“Photography does a beautiful job of capturing a moment in time, but videography captures the sight, the sound, the motion, and the emotion,” states Aaron Bernier, owner of Desert View Productions. “There’s nothing like that moment when a bride comes down the stairs and her father sees her in her wedding gown for the first time. There’s no value that can be placed on that moment.”
Each art form has its merits, but when it comes to your special day, it might be best to hire both a photographer and a videographer. “They are not competing media, they are complimentary art forms and you really want to have both,” states Bernier. “When you put the two together at a wedding, it paints a more complete picture from start to finish.”
Finding the Right Videographer
If considering a video, the first thing to do is get referrals from recently married couples or vendors you’re working with. Couples should view at least two or three sample videos taken from more than one wedding; but they should also see work from delivered wedding videos as the client received it. “Look at their wedding DVDs and see if it’s the style you’re looking for,” states Stepheny Keith, owner, Black Sheep Video. Today’s videos are finely crafted films available in a variety of styles such as candids, documentaries, and movies. “It’s important to ask what the videographer’s shooting style is,” says Keith, “and if they are open to your style and your ideas, because every wedding is different.”
Also, choose a style that five, ten, twenty years down the line won’t look dated and doesn’t have special effects that look like a 1970s rerun of Star Trek. “When it comes to special effects,” states Bernier, “there’s a vast range available in wedding videos today. We see everything from simple black-and-white videos—which can be very elegant—to fake rose petals falling from the sky. In a number of years, because technology will no doubt improve, that’s going to look fake and very hokey.

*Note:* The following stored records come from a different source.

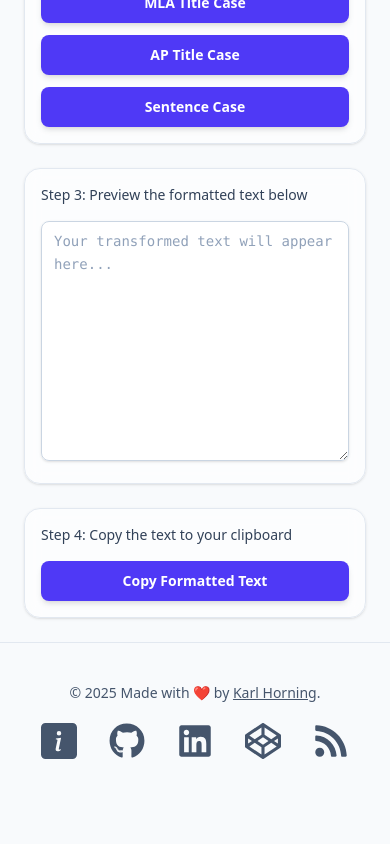
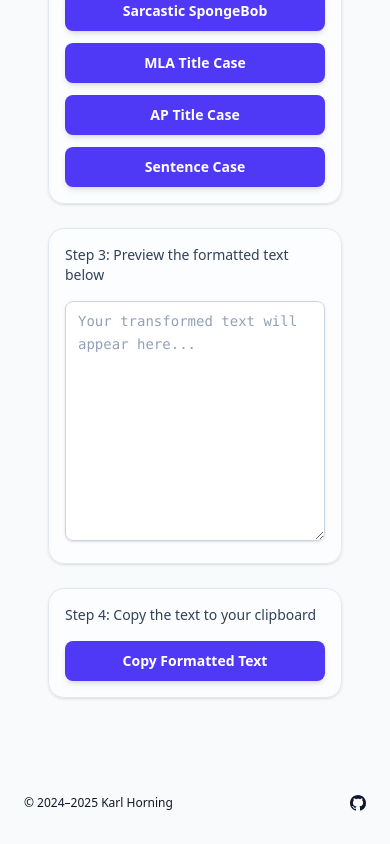
Before and after one commit to Karl-Horning/transform-text, a React (Vite) app: page / in a window 390 px wide. Shown: the part 969-1813 px from the top of the page. Before the commit the page ends 1772 px from the top, so only its background shows below. Built offline with nearby package versions, Linux system fonts and the light colour scheme.

Commit message:
feat: add new footer component

```diff
--- /dev/null
+++ b/src/App.module.css
@@ -0,0 +1,84 @@
+.app {
+  max-width: 1600px;
+  margin: 0 auto;
+  padding: 2.5rem 1.5rem 2rem;
+  flex: 1;
+  display: flex;
+  flex-direction: column;
+}
+
+@media (min-width: 768px) {
+  .app {
+    padding: 3rem 2rem 2rem;
+  }
+}
+
+.main {
+  flex: 1;
+}
+
+.top {
+  margin-bottom: 2rem;
+}
+
+@media (min-width: 1024px) {
+  .top {
+    display: flex;
+    align-items: flex-start;
+    gap: 2.5rem;
+  }
+}
+
+.topMain {
+  flex: 1;
+  min-width: 0;
+}
+
+.topAside {
+  display: none;
+}
+
+@media (min-width: 1024px) {
+  .topAside {
+    display: block;
+    flex-shrink: 0;
+    width: 16rem;
+  }
+}
+
+.header {
+  margin-bottom: 1.5rem;
+  text-align: center;
+}
+
+@media (min-width: 1024px) {
+  .header {
+    text-align: left;
+  }
+}
+
+.title {
+  font-size: 1.25rem;
+  font-weight: 500;
+  color: var(--color-text-primary);
+  letter-spacing: -0.02em;
+  margin: 0 0 0.25rem;
+}
+
+.subtitle {
+  font-size: 0.75rem;
+  color: var(--color-text-muted);
+  margin: 0;
+  text-transform: uppercase;
+  letter-spacing: 0.06em;
+}
+
+.status {
+  font-size: 0.875rem;
+  color: var(--color-text-muted);
+}
+
+.error {
+  font-size: 0.875rem;
+  color: #f87171;
+}
--- a/src/App.tsx
+++ b/src/App.tsx
@@ -4,10 +4,11 @@ import TextInput from "./components/TextInput";
 import ToolSelector from "./components/ToolSelector";
 import TextOutput from "./components/TextOutput";
 import CopyText from "./components/CopyText";
-import Footer from "./components/Footer";
 import SkipLink from "./components/SkipLink";
 import { textTools } from "./data/transformationConfig.ts";
 import type { CopyStatus } from "./components/CopyText";
+import { Footer } from "./components/Footer/Footer";
+import styles from "./App.module.css";
 
 /**
  * The main application component for transforming text.
@@ -106,7 +107,7 @@ function App() {
     };
 
     return (
-        <>
+        <div className={styles.app}>
             <SkipLink />
             <Header title="Transform Text" />
 
@@ -120,7 +121,7 @@ function App() {
             </main>
 
             <Footer />
-        </>
+        </div>
     );
 }
 
--- a/src/components/Footer.tsx
+++ /dev/null
@@ -1,96 +0,0 @@
-import { BsInfoSquareFill } from "react-icons/bs";
-import { FaGithub, FaLinkedin, FaCodepen, FaRss } from "react-icons/fa";
-
-/**
- * Global site footer with author attribution and social links.
- *
- * Renders:
- * - A short message with author credit
- * - Links to external profiles (personal site, GitHub, LinkedIn, CodePen)
- * - A dynamic copyright notice
- *
- * The social links are presented with accessible labels and focus styles
- * to ensure good usability in both light and dark modes.
- *
- * @returns A styled `<footer>` element with attribution, links, and copyright.
- */
-export default function Footer() {
-    const year = new Date().getFullYear();
-
-    const socialLinks = [
-        {
-            href: "https://www.karlhorning.dev/",
-            label: "Personal site",
-            icon: <BsInfoSquareFill />,
-        },
-        {
-            href: "https://github.com/Karl-Horning",
-            label: "GitHub",
-            icon: <FaGithub />,
-        },
-        {
-            href: "https://www.linkedin.com/in/karl-horning/",
-            label: "LinkedIn",
-            icon: <FaLinkedin />,
-        },
-        {
-            href: "https://codepen.io/karlhorning",
-            label: "CodePen",
-            icon: <FaCodepen />,
-        },
-        {
-            href: "https://www.karlhorning.dev/rss.xml",
-            label: "RSS Feed",
-            icon: <FaRss />,
-        },
-    ];
-
-    return (
-        <footer
-            id="footer"
-            className="border-t border-slate-200 py-10 text-center text-slate-600 dark:border-slate-800 dark:text-slate-400"
-            role="contentinfo"
-        >
-            <div className="mx-auto flex max-w-6xl flex-col items-center justify-between px-6 md:flex-row">
-                <p className="text-sm" aria-label="Copyright notice">
-                    &copy; {year} Made with ❤️ by{" "}
-                    <a
-                        href="https://www.karlhorning.dev"
-                        className="underline hover:text-pink-600"
-                    >
-                        Karl Horning
-                    </a>
-                    .
-                </p>
-                <nav
-                    aria-label="Social media links"
-                    className="mt-4 flex space-x-6 md:mt-0"
-                >
-                    {socialLinks.map(({ label, href, icon }) => (
-                        <a
-                            key={label}
-                            href={href}
-                            aria-label={label}
-                            className="hover:text-primary rounded p-1 text-4xl text-slate-600 transition-colors duration-300 hover:text-pink-600 md:text-xl dark:text-slate-400"
-                            target={
-                                href.startsWith("http") ? "_blank" : undefined
-                            }
-                            rel={
-                                href.startsWith("http")
-                                    ? "noopener noreferrer"
-                                    : undefined
-                            }
-                            type={
-                                label.startsWith("RSS")
-                                    ? "application/rss+xml"
-                                    : undefined
-                            }
-                        >
-                            {icon}
-                        </a>
-                    ))}
-                </nav>
-            </div>
-        </footer>
-    );
-}
--- /dev/null
+++ b/src/components/Footer/Footer.module.css
@@ -0,0 +1,33 @@
+.footer {
+  display: flex;
+  align-items: center;
+  justify-content: space-between;
+  gap: 1rem;
+  padding-top: 1.5rem;
+  margin-top: 3rem;
+  border-top: 1px solid var(--color-border);
+  font-size: 0.75rem;
+  color: var(--color-text-muted);
+}
+
+.copyright {
+  margin: 0;
+}
+
+.link {
+  color: inherit;
+  text-decoration: none;
+  transition: color 120ms ease;
+}
+
+.link:hover,
+.link:focus-visible {
+  color: var(--color-text-primary);
+}
+
+.icon {
+  width: 1rem;
+  height: 1rem;
+  fill: currentColor;
+  display: block;
+}
--- /dev/null
+++ b/src/components/Footer/Footer.tsx
@@ -0,0 +1,49 @@
+import {
+  AUTHOR_NAME,
+  AUTHOR_URL,
+  REPO_URL,
+  SITE_START_YEAR,
+} from "../../config";
+import styles from "./Footer.module.css";
+
+/** Site footer with copyright range and a link to the source repository. */
+export function Footer() {
+  const currentYear = new Date().getFullYear();
+  const yearDisplay =
+    currentYear > SITE_START_YEAR
+      ? `${SITE_START_YEAR}–${currentYear}`
+      : String(SITE_START_YEAR);
+
+  return (
+    <footer className={styles.footer}>
+      <p className={styles.copyright}>
+        © {yearDisplay}{" "}
+        <a
+          href={AUTHOR_URL}
+          className={styles.link}
+          target="_blank"
+          rel="noopener noreferrer"
+        >
+          {AUTHOR_NAME}
+        </a>
+      </p>
+      <a
+        href={REPO_URL}
+        className={styles.link}
+        target="_blank"
+        rel="noopener noreferrer"
+        aria-label="Source code on GitHub"
+      >
+        <svg
+          xmlns="http://www.w3.org/2000/svg"
+          viewBox="0 0 16 16"
+          className={styles.icon}
+          aria-hidden="true"
+          focusable="false"
+        >
+          <path d="M8 0C3.58 0 0 3.58 0 8c0 3.54 2.29 6.53 5.47 7.59.4.07.55-.17.55-.38 0-.19-.01-.82-.01-1.49-2.01.37-2.53-.49-2.69-.94-.09-.23-.48-.94-.82-1.13-.28-.15-.68-.52-.01-.53.63-.01 1.08.58 1.23.82.72 1.21 1.87.87 2.33.66.07-.52.28-.87.51-1.07-1.78-.2-3.64-.89-3.64-3.95 0-.87.31-1.59.82-2.15-.08-.2-.36-1.02.08-2.12 0 0 .67-.21 2.2.82.64-.18 1.32-.27 2-.27.68 0 1.36.09 2 .27 1.53-1.04 2.2-.82 2.2-.82.44 1.1.16 1.92.08 2.12.51.56.82 1.27.82 2.15 0 3.07-1.87 3.75-3.65 3.95.29.25.54.73.54 1.48 0 1.07-.01 1.93-.01 2.2 0 .21.15.46.55.38A8.013 8.013 0 0016 8c0-4.42-3.58-8-8-8z" />
+        </svg>
+      </a>
+    </footer>
+  );
+}
--- /dev/null
+++ b/src/config.ts
@@ -0,0 +1,35 @@
+/**
+ * @fileoverview Site-wide configuration used across metadata and the PWA manifest.
+ */
+
+/** Base path for the deployment, used as Vite's `base` and the PWA scope/start_url. */
+export const SITE_BASE = "/transform-text/";
+
+/** Canonical base URL for the deployed site, including the trailing slash. */
+export const SITE_URL = `https://www.karlhorning.dev${SITE_BASE}`;
+
+/** Page title. */
+export const SITE_TITLE = "Transform Text";
+
+/** Short name used in the PWA manifest and home screen label (max ~12 chars). */
+export const SITE_SHORT_NAME = "Transform Text";
+
+/** Page description used in meta tags and the PWA manifest. */
+export const SITE_DESCRIPTION =
+  "A lightweight text transformation tool for developers. Escape newlines, switch between case formats, and copy results to your clipboard.";
+
+/** Author display name used in metadata. */
+export const AUTHOR_NAME = "Karl Horning";
+
+/** Canonical author URL. */
+export const AUTHOR_URL = "https://www.karlhorning.dev";
+
+/** Source code repository URL. */
+export const REPO_URL =
+  "https://github.com/Karl-Horning/transform-text";
+
+/** Year the project was first published, used for the copyright range. */
+export const SITE_START_YEAR = 2024;
+
+/** Brand colour used in the PWA manifest and theme-color meta tag. */
+export const THEME_COLOR = "#0d0d0d";
```
Also changed, not shown: 1 other file (tests, documents, lock files or other folders).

“Look for stable, not shaky footage, and beware of excessive use of black-and-white and sepia, which is often used to hide poor exposure. And skin color should look natural,” continues Bernier. “The videographer has to have the expertise to know how to set the camera in different situations—shade, direct sunlight, etc.—for the skin tones to be correct.” Don’t be afraid to ask technical questions such as, what type of camera is being used and how many? “A videographer should be using professional, state-of-the-art, broadcast quality, digital equipment (3-chip digital camera) and not outdated analog equipment,” states Bernier. “They should also be using a non-linear editing system, and everything needs to be delivered on DVDs,” adds Keith, “because they’re going to last forever.”